__Problem requirements__. The word "layouts" may appear in some lines of the data; copy every such line.
+-------+
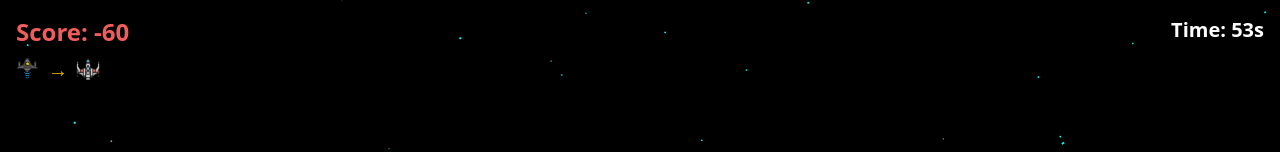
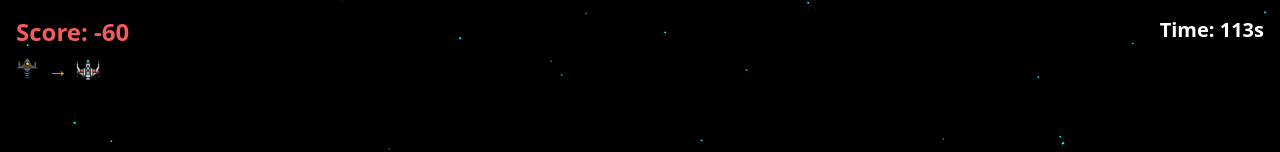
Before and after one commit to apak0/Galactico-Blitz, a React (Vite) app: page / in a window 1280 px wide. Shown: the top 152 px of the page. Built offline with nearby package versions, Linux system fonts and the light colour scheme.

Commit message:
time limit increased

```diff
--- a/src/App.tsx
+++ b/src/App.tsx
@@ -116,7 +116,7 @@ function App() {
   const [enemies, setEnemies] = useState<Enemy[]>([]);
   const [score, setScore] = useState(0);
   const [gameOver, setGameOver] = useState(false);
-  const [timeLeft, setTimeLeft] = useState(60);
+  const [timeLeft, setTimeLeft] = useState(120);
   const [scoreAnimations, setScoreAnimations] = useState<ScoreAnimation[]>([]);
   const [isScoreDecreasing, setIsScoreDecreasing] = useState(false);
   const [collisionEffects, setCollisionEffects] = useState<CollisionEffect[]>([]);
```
+-------+
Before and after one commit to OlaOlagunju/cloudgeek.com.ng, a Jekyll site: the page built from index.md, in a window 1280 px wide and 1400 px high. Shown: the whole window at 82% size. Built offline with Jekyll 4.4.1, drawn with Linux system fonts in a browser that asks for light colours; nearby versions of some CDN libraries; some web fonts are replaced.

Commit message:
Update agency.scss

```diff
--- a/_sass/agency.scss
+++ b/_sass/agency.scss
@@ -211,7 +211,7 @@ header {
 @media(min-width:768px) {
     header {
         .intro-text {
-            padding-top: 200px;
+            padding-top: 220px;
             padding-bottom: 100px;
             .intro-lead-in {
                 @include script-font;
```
+-------+
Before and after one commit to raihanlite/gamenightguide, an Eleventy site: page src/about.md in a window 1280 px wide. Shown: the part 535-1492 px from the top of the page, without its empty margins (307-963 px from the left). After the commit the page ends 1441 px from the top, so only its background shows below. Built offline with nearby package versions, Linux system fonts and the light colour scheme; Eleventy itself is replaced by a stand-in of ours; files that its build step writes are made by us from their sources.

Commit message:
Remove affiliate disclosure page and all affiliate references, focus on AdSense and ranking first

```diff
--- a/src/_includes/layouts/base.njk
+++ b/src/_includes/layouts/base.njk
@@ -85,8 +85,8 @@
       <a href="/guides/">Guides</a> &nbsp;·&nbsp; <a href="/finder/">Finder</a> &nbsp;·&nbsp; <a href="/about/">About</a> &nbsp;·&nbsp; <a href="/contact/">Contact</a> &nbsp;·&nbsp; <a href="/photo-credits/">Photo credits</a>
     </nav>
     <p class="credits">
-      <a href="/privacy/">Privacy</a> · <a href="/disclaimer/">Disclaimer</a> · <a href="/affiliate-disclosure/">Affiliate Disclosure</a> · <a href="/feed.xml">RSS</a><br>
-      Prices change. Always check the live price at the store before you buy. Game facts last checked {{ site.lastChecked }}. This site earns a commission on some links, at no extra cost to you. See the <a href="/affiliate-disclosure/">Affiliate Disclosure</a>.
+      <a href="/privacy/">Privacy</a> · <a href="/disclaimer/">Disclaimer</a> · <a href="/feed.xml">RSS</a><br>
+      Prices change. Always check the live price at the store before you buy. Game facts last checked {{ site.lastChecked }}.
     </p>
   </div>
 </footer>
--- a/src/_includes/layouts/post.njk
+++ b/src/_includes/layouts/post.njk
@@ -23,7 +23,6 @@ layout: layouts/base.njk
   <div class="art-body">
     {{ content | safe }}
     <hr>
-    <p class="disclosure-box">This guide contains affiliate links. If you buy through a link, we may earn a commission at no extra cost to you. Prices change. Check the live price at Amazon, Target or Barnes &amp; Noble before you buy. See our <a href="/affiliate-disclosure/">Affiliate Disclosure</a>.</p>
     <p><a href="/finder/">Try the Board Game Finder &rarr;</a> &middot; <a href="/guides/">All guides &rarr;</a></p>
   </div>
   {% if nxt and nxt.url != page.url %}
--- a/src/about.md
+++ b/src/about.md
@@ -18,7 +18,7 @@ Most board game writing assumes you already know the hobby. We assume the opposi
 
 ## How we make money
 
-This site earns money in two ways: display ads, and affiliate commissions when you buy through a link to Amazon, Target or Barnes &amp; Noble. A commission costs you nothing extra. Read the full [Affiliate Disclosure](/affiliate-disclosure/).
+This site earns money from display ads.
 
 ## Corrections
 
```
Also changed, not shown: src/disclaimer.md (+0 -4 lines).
+-------+
__Task output__.
--- a/src/_includes/layouts/base.njk
+++ b/src/_includes/layouts/base.njk
--- a/src/_includes/layouts/post.njk
+++ b/src/_includes/layouts/post.njk
@@ -23,7 +23,6 @@ layout: layouts/base.njk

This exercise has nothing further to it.